The Asheville Citizen-Times had a fine editorial over the weekend entitled “Dear NCGA: Step away from the ballot box and move on.”  As the editorial rightfully explains:
“Now that the U.S. Supreme Court has put the issue to rest, more or less, the North Carolina General Assembly should stop trying to undermine the integrity of the electoral system by seeking to disenfranchise voters.
Unfortunately, that’s probably not going to happen. But we can still ask.
Last week the justices refused to consider an appellate decision striking down key portions of North Carolina’s voter ID law. While Chief Justice John Roberts stressed that the court was not ruling on the merits of the case, the effect was to keep the law off the books.
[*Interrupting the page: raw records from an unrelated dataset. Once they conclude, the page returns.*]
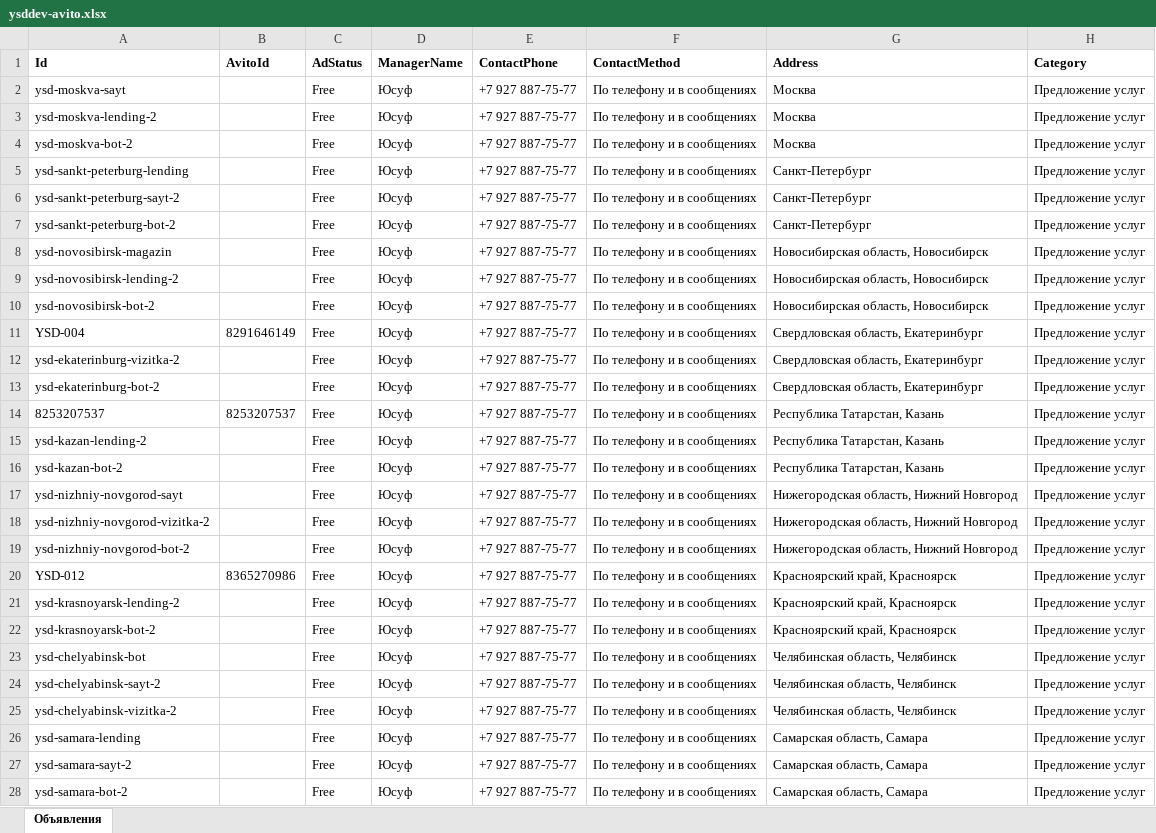
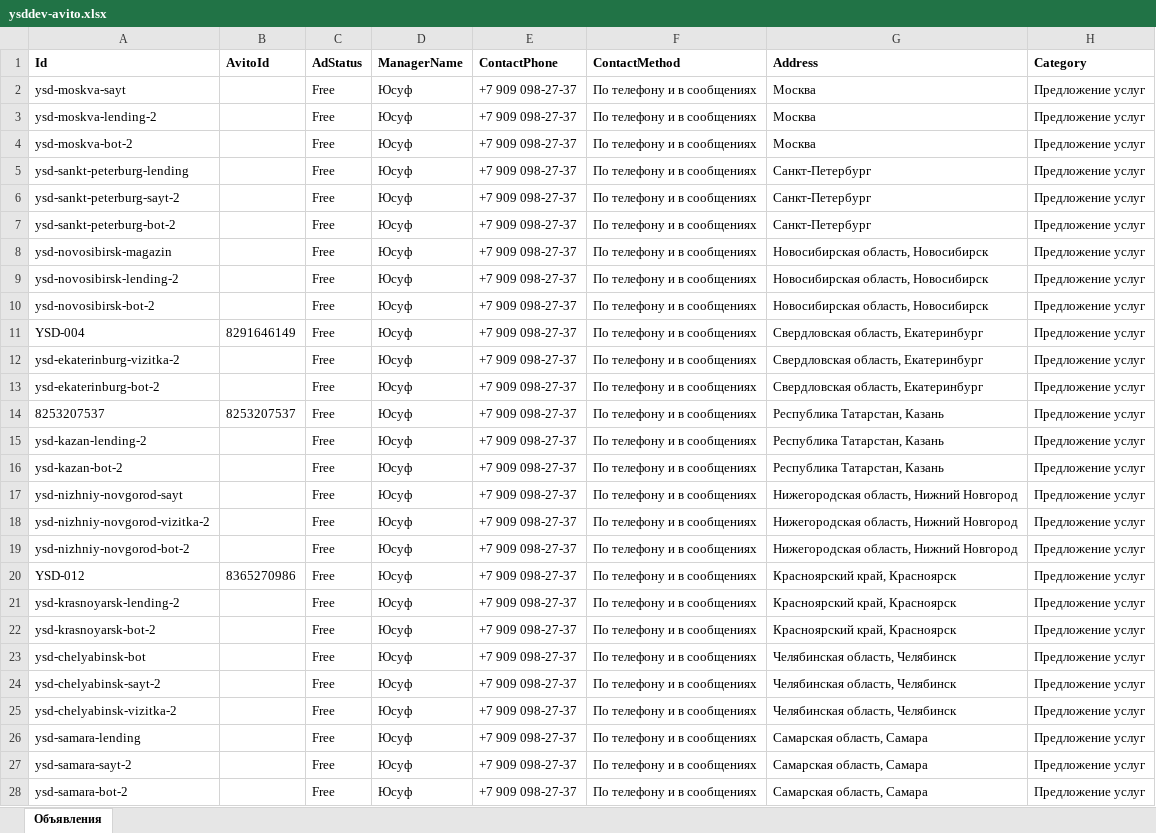
Before and after one commit to theysddev/theysddev.github.io, an Excel workbook: avito/ysddev-avito.xlsx, sheet Объявления, drawn as a sheet; only a part is shown; values as stored, in another font and other column widths than the file's, no borders; the diff covers the shown part only; the diff names each change by its address in the sheet, - before the commit and + after, or states it on an @@ line.

```diff
--- a/avito/ysddev-avito.xlsx (sheet Объявления)
+++ b/avito/ysddev-avito.xlsx (sheet Объявления)
-E2:E28 (ContactPhone): +7 927 887-75-77
+E2:E28 (ContactPhone): +7 909 098-27-37
```
Also changed, not shown: 73 edited cells elsewhere in this sheet.
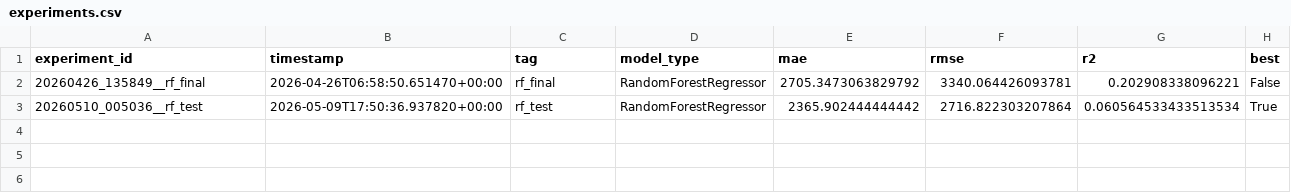
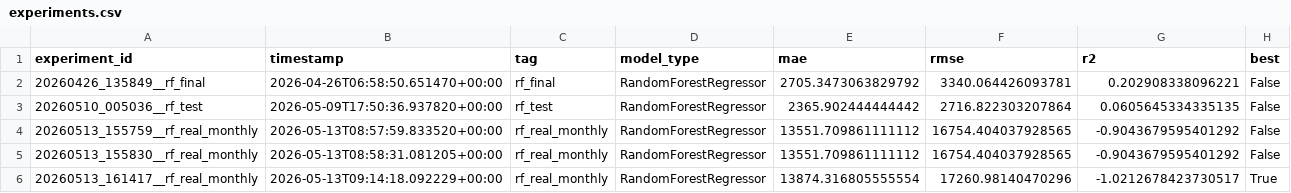
Before and after one commit to uit-25730067-chithanh/AI002-Team22-DT10, a CSV file: model/experiments.csv, drawn as a sheet.

Commit message:
feat(model): support real monthly data training
- Normalize real processed coffee dataset schema for model training
- Add area-aware lag and rolling features without cross-area leakage
- Save real-data feature metadata and promote RF monthly baseline

```diff
--- a/model/experiments.csv
+++ b/model/experiments.csv
@@ -2,2 +2,5 @@ experiment_id,timestamp,tag,model_type,mae,rmse,r2,best
 20260426_135849__rf_final,2026-04-26T06:58:50.651470+00:00,rf_final,RandomForestRegressor,2705.3473063829792,3340.064426093781,0.202908338096221,False
-20260510_005036__rf_test,2026-05-09T17:50:36.937820+00:00,rf_test,RandomForestRegressor,2365.902444444442,2716.822303207864,0.060564533433513534,True
+20260510_005036__rf_test,2026-05-09T17:50:36.937820+00:00,rf_test,RandomForestRegressor,2365.902444444442,2716.822303207864,0.0605645334335135,False
+20260513_155759__rf_real_monthly,2026-05-13T08:57:59.833520+00:00,rf_real_monthly,RandomForestRegressor,13551.709861111112,16754.404037928565,-0.9043679595401292,False
+20260513_155830__rf_real_monthly,2026-05-13T08:58:31.081205+00:00,rf_real_monthly,RandomForestRegressor,13551.709861111112,16754.404037928565,-0.9043679595401292,False
+20260513_161417__rf_real_monthly,2026-05-13T09:14:18.092229+00:00,rf_real_monthly,RandomForestRegressor,13874.316805555554,17260.98140470296,-1.0212678423730517,True
```
Also changed, not shown: 3 other files.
Leaders of the General Assembly took Roberts’ words as a license to stay their course. House Speaker Tim Moore and Senate leader Phil Berger said that ‘all North Carolinians can rest assured that Republican legislators will continue fighting to protect the integrity of our elections by implementing the commonsense requirement to show a photo ID when we vote.’
They in fact are the ones attacking the integrity of elections, as the Richmond-based Fourth Circuit Court of Appeals made clear when it reversed a trial court decision upholding the law. The restrictions the state enacted ‘target African-Americans with almost surgical precision,’ the judges wrote. The law, they said, was adopted with ‘discriminatory intent.’
In addition to barring the state from requiring voter ID at the polls, the decision restored a week of early voting and preregistration for 16- and 17-year-olds, and ensured that same-day registration and out-of-precinct voting would remain in effect.
The legislators evidently assume that African-Americans are likely to favor Democrats at the polls, a not unreasonable assumption considering how many Republicans in the South have treated African-Americans ever since the infamous Southern strategy of the Nixon years….
Opponents of the law greeted the latest development with approval. The ‘announcement is good news for North Carolina voters. We need to be making it easier to vote, not harder,’ Gov. Roy Cooper said in a release, adding that he ‘will continue to work to protect the right of every legal, registered North Carolinian to participate in our democratic process.’
The Rev. William Barber, president of the North Carolina NAACP, a lead plaintiff in the lawsuit, said it’s time for Republicans to stop proposing new restrictions. ‘We urge the General Assembly to finally accept that racially discriminatory laws have no place in our democracy, and certainly not when it comes to the sacred right to vote,’ Barber said in a release.
It would be nice if legislative leaders would pay attention. First, the General Assembly has lots of other things to do. Second, efforts to suppress voting undermine public trust in elections and in government.
Sadly, those leaders seem determined to put partisan considerations ahead of the integrity of the electoral system.”